Okay, enough of the fantasy, but that's in fact what the reality will be if the Republicans blow a hole through Medicare as they plan to now that Trump's in charge.

Medicare is not just about keeping mom and pops alive longer. It's about the older generation not being a burden weighing down the dreams of the younger ones. It means freedom from worry for the middle class, so you can even be middle class.

Josh Marshall makes the reality pretty clear in this post:
[...] Medicare is a hugely important and hugely successful social insurance program for tens of millions of Americans and Republicans aim to repeal it in about six to eight months using a mix of bamboozlement, word play and lies. When I say tens of millions I am speaking of current beneficiaries. But assuming the program is not abolished the overwhelming majority of us will be beneficiaries in the future. Less appreciated is the way Medicare protects money that goes to buying homes and raising children from being spent on the health care of indigent, bankrupted parents. These intergenerational benefits are under-appreciated but profound. If Medicare is abolished in 2017 it will be a calamity.
[...] The final point should be the most obvious. Donald Trump won the presidency promising to defend the economic interests of ordinary people from the 'crooked' elite on Wall Street and in Washington. Whether or not he believes or believed that he has rapidly allied himself with the Paul Ryan privatizers who want to eviscerate the federal programs which are the bedrock of the American middle class. Social Security and Medicare are at the top of that list. If you look at the faces in the crowds at Trump's most poisonous speeches I guarantee that you that very few of those people thought they were voting to lose their Medicare.
So as we move into the next administration, watch out for that bamboozlement Josh is talking about. Ryan has already laid the foundation last week, declaring that Obamacare weakened Medicare -- when it actually strengthened it and extended it -- so he's got to fix it. No he doesn't, and, no, he doesn't intend to. He wants to privatize it, meaning adding a profit stream that will stop it from being affordable.

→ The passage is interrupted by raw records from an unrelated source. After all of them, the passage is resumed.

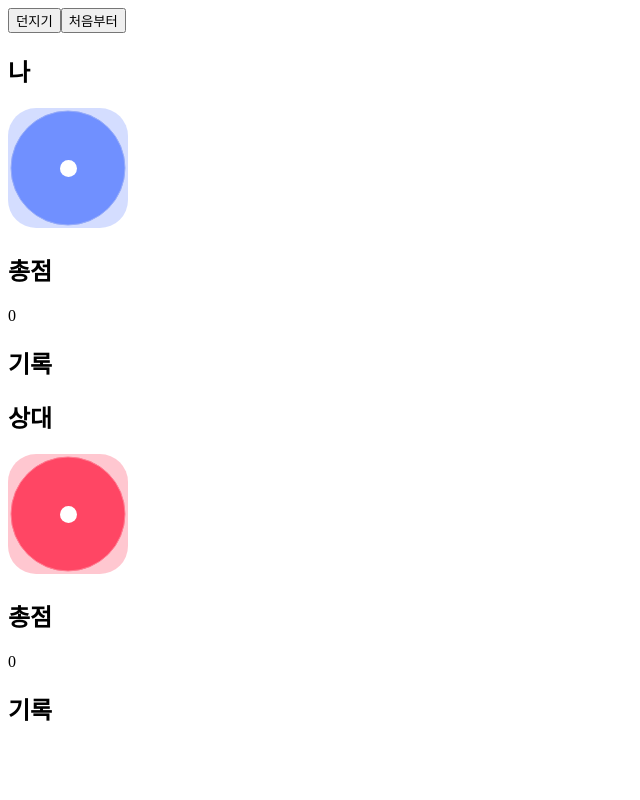
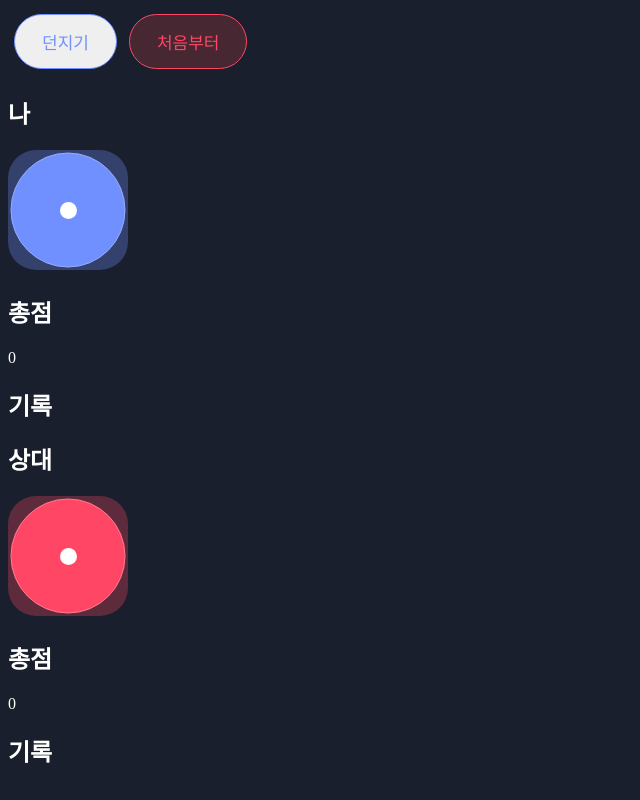
Before and after one commit to samon3869/codeit_react, a React (Vite) app: page / in a window 1280 px wide. Shown: the whole page, without its empty margins (0-640 px from the left). Built offline with nearby package versions, Linux system fonts and the light colour scheme.

Commit message:
button design

```diff
--- /dev/null
+++ b/src/App.css
@@ -0,0 +1,3 @@
+.App .App-button {
+    margin: 6px;
+}
--- a/src/App.jsx
+++ b/src/App.jsx
@@ -2,6 +2,8 @@ import { useState } from 'react';
 import Dice from './Dice'
 import Button from './Button';
 import ScoreBoard from './ScoreBoard';
+import './App.css';
+
 
 function random(n) {
     return Math.floor(Math.random() * n + 1);
@@ -24,10 +26,10 @@ function App() {
     };
 
     return (
-        <div>
+        <div className="App">
             <div>
-                <Button onClick={handleRollClick}>던지기</Button>
-                <Button onClick={handleResetClick}>처음부터</Button>
+                <Button className="App-button" color='blue' onClick={handleRollClick}>던지기</Button>
+                <Button className="App-button" color='red' onClick={handleResetClick}>처음부터</Button>
             </div>
             <div>
                 <ScoreBoard name="나" color="blue" gameHistory={gameHistory} />
--- /dev/null
+++ b/src/Button.css
@@ -0,0 +1,19 @@
+.Button {
+    padding: 14px 27px;
+    border-radius: 9999px;
+    outline: none;
+    cursor: pointer;
+    font-size: 17px;
+}
+
+.Button.blue {
+    background-color: (0, 89, 255, 0.2);
+    border: solid 1px #7090ff;
+    color: #7090ff;
+}
+
+.Button.red {
+    background-color: rgba(255, 78, 78, 0.2);
+    border: solid 1px #ff4664;
+    color: #ff4664;
+}
--- a/src/Button.jsx
+++ b/src/Button.jsx
@@ -1,5 +1,9 @@
-function Button({children, onClick}) {
-    return <button onClick={onClick}>{children}</button>;
+import './Button.css'
+
+
+function Button({children, onClick, color='blue', className=''}) {
+    const classNames = `Button ${color} ${className}`;
+    return <button className={classNames} onClick={onClick}>{children}</button>;
 }
 
 export default Button;
--- /dev/null
+++ b/src/index.css
@@ -0,0 +1,4 @@
+body {
+    background-color: #191f2c;
+    color: #fff;
+}
--- a/src/index.jsx
+++ b/src/index.jsx
@@ -1,6 +1,7 @@
 import React from 'react';
 import ReactDOM from 'react-dom/client';
 import App from './App'
+import './index.css';
 
 const root = ReactDOM.createRoot(document.getElementById('root'));
 root.render(
```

Don't let it happen, and fight tooth and nail. And let your congresspeople know where you stand.

Don't worry, Medicare's got dad's surgery covered -- for now.

Saturday, November 19, 2016

Just Asking: Why Wouldn't the Richest Nation on Earth Expand Affordable Health Care? (Answer Below.)

Answer: The Republicans don't want us to have universal, affordable health care. That's, er, socialist!

People waiting for flu shots in Petaluma, CA, before the ACA came into effect.

I don't have any story to link to or any list of statistics. Just know that if you let the Democrats design a health-care program without interference, it would look like a socialist European/Canadian-style single-payer system, at about half the cost of what we pay now. If you gave the Republicans a chance to design a health-care program without interference, they would slowly take away your health care, make it completely insurance-based, and shrink Medicare and Medicaid as much as they could.

Where am I wrong? We don't need Google to know the answer.